- PROBLEM STATEMENT -
Find and copy every line in the records that includes the string "export".

- DATA SUPPLIED -
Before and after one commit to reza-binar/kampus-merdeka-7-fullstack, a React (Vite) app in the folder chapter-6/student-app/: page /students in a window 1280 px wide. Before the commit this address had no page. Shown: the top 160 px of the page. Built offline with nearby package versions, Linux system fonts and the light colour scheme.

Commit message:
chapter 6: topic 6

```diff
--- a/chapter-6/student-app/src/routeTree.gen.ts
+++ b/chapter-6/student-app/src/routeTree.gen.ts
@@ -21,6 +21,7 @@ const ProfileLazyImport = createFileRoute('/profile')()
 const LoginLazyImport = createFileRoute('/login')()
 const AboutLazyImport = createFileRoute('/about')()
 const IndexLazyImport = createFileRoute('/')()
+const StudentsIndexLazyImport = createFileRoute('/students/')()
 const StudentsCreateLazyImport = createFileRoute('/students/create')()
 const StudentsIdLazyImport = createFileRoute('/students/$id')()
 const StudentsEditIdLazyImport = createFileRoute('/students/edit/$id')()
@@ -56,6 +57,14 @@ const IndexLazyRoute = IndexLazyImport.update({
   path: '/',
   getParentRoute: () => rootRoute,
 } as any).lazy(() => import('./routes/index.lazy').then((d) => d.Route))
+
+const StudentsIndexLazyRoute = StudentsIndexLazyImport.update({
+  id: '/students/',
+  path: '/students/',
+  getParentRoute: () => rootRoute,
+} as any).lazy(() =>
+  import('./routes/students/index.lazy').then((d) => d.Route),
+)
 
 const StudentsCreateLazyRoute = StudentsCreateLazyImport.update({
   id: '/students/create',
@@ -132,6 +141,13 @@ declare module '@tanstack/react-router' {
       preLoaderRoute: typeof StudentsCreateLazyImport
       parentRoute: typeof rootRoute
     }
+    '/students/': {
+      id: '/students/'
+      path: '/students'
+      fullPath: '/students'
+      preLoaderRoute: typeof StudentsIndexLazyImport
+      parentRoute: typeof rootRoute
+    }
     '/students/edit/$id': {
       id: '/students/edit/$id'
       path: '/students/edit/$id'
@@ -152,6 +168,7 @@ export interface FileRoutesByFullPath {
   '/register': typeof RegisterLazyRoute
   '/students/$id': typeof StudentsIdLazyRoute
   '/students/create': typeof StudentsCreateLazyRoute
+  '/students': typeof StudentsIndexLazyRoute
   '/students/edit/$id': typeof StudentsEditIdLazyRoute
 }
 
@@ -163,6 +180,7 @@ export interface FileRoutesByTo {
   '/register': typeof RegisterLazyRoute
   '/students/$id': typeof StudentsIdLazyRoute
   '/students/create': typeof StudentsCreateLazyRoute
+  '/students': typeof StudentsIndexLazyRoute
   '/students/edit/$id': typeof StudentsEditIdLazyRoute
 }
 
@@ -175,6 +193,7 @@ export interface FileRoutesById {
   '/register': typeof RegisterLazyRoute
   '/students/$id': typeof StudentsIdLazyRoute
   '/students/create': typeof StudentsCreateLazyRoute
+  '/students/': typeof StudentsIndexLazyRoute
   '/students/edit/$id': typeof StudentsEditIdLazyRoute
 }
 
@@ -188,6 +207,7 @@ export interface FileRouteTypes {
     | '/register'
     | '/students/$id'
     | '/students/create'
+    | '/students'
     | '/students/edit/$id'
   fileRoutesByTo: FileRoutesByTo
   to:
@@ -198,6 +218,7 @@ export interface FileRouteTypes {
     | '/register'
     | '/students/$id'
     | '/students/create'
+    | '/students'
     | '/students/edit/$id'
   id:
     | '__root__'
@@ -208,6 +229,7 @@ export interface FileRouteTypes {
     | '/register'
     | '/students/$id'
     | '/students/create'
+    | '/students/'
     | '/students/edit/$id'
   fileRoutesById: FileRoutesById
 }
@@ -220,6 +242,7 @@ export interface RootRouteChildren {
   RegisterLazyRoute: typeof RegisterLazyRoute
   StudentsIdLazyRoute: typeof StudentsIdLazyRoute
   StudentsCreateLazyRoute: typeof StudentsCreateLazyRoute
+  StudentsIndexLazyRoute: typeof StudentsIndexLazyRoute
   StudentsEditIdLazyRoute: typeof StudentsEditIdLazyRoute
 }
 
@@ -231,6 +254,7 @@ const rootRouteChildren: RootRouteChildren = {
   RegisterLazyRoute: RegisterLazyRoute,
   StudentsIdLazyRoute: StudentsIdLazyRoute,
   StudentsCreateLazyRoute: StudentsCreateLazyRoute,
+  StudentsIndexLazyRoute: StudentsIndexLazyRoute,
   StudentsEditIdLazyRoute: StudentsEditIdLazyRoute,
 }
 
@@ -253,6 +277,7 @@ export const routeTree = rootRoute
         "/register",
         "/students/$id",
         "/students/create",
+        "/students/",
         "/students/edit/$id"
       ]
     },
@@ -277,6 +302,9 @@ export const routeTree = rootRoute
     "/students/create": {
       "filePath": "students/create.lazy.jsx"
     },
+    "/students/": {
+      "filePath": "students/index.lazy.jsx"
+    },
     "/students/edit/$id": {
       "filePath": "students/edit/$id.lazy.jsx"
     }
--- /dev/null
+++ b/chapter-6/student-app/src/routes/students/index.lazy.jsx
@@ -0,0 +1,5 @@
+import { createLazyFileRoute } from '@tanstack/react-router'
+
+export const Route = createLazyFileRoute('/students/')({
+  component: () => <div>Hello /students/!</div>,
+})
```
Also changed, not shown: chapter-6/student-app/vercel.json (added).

- WRITTEN RESPONSE -
@@ -152,6 +168,7 @@ export interface FileRoutesByFullPath {
@@ -163,6 +180,7 @@ export interface FileRoutesByTo {
@@ -175,6 +193,7 @@ export interface FileRoutesById {
@@ -188,6 +207,7 @@ export interface FileRouteTypes {
@@ -198,6 +218,7 @@ export interface FileRouteTypes {
@@ -208,6 +229,7 @@ export interface FileRouteTypes {
@@ -220,6 +242,7 @@ export interface RootRouteChildren {
@@ -253,6 +277,7 @@ export const routeTree = rootRoute
@@ -277,6 +302,9 @@ export const routeTree = rootRoute
+export const Route = createLazyFileRoute('/students/')({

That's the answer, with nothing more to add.